"Those last three outs are the most important outs in the game," Hanrahan said. "You have to go out there with the mindset that you have three outs to get, and let's get it done and go home."
What to watch:
The Pirates must determine how Scott Olsen fits into their immediate plans. A hamstring injury put Olsen behind schedule, and he has not yet pitched in a game. That first appearance should be coming soon, but Olsen might not be able to build up his arm enough to be ready to start out of the gate. In the meantime, Charlie Morton is making a strong case for the fifth spot in the rotation.
"I think there's still time for [Olsen] to get involved," Hurdle said. "If he can stay healthy on the mound, he can push this thing through."
The Ryan Doumit trade watch continues. The Pirates have yet to pull a trigger on a deal that would send Doumit elsewhere, though a trade could still happen before Opening Day. If Doumit stays with the team, the Pirates must decide whether to slot him into a traditional backup catcher role or keep him available off the bench by carrying a third catcher.
"[Trade] conversation continue to go on on all fronts," general manager Neal Huntington said. "We keep trying to puzzle the bench together and figure out how they are all going to fit."
Hurdle hasn't committed to a lineup yet, nor has he named an Opening Day starter. While battles for the last few bench and bullpen spots will remain a focus during the final weeks of camp, these are two decisions that are critical, too. The biggest question is whether Andrew McCutchen will hit first or third.
"I think we need to look at ways to become more diverse and more dynamic and score more runs than we did last year," Hurdle said. "I do believe [McCutchen] has the skill set, the tool set, to hit third in the lineup. We'll see how it plays out."
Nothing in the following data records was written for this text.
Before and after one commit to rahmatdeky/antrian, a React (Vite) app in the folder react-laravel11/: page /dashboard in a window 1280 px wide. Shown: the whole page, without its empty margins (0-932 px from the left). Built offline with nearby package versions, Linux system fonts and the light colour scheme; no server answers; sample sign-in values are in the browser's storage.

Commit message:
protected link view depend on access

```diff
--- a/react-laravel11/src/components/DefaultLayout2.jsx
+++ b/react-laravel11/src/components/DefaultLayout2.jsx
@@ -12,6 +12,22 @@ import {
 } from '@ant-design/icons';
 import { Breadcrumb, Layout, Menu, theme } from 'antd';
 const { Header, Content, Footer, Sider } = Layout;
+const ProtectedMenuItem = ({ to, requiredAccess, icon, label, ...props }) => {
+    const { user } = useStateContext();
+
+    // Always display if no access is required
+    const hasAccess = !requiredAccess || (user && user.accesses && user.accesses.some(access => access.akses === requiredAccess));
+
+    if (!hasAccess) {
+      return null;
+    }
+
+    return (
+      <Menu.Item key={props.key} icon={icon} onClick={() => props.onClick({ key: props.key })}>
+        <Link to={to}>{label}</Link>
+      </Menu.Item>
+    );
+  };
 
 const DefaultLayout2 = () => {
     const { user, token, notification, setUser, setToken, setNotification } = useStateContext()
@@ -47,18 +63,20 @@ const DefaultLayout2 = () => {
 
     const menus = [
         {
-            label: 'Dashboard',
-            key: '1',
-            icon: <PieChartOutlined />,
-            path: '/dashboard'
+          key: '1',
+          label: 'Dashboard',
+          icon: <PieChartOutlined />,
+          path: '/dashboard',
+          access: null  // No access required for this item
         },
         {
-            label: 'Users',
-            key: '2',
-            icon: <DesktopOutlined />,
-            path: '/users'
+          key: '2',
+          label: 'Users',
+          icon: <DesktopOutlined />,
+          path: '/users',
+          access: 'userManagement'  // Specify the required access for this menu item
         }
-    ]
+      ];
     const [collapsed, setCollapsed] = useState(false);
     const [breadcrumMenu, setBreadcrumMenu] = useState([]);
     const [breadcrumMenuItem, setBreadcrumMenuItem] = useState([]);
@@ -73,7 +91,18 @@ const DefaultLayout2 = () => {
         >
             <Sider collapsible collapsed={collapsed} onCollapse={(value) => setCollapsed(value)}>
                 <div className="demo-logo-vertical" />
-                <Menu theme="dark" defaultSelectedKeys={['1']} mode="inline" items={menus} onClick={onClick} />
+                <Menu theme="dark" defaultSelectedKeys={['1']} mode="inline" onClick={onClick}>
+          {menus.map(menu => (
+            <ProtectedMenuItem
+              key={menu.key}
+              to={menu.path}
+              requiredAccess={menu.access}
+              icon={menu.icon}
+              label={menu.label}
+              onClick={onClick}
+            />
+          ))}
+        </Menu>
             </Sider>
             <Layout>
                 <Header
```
Jenifer Langosch is a reporter for MLB.com. Read her blog, By Gosh, It's Langosch, and follow her on Twitter @LangoschMLB. This story was not subject to the approval of Major League Baseball or its clubs.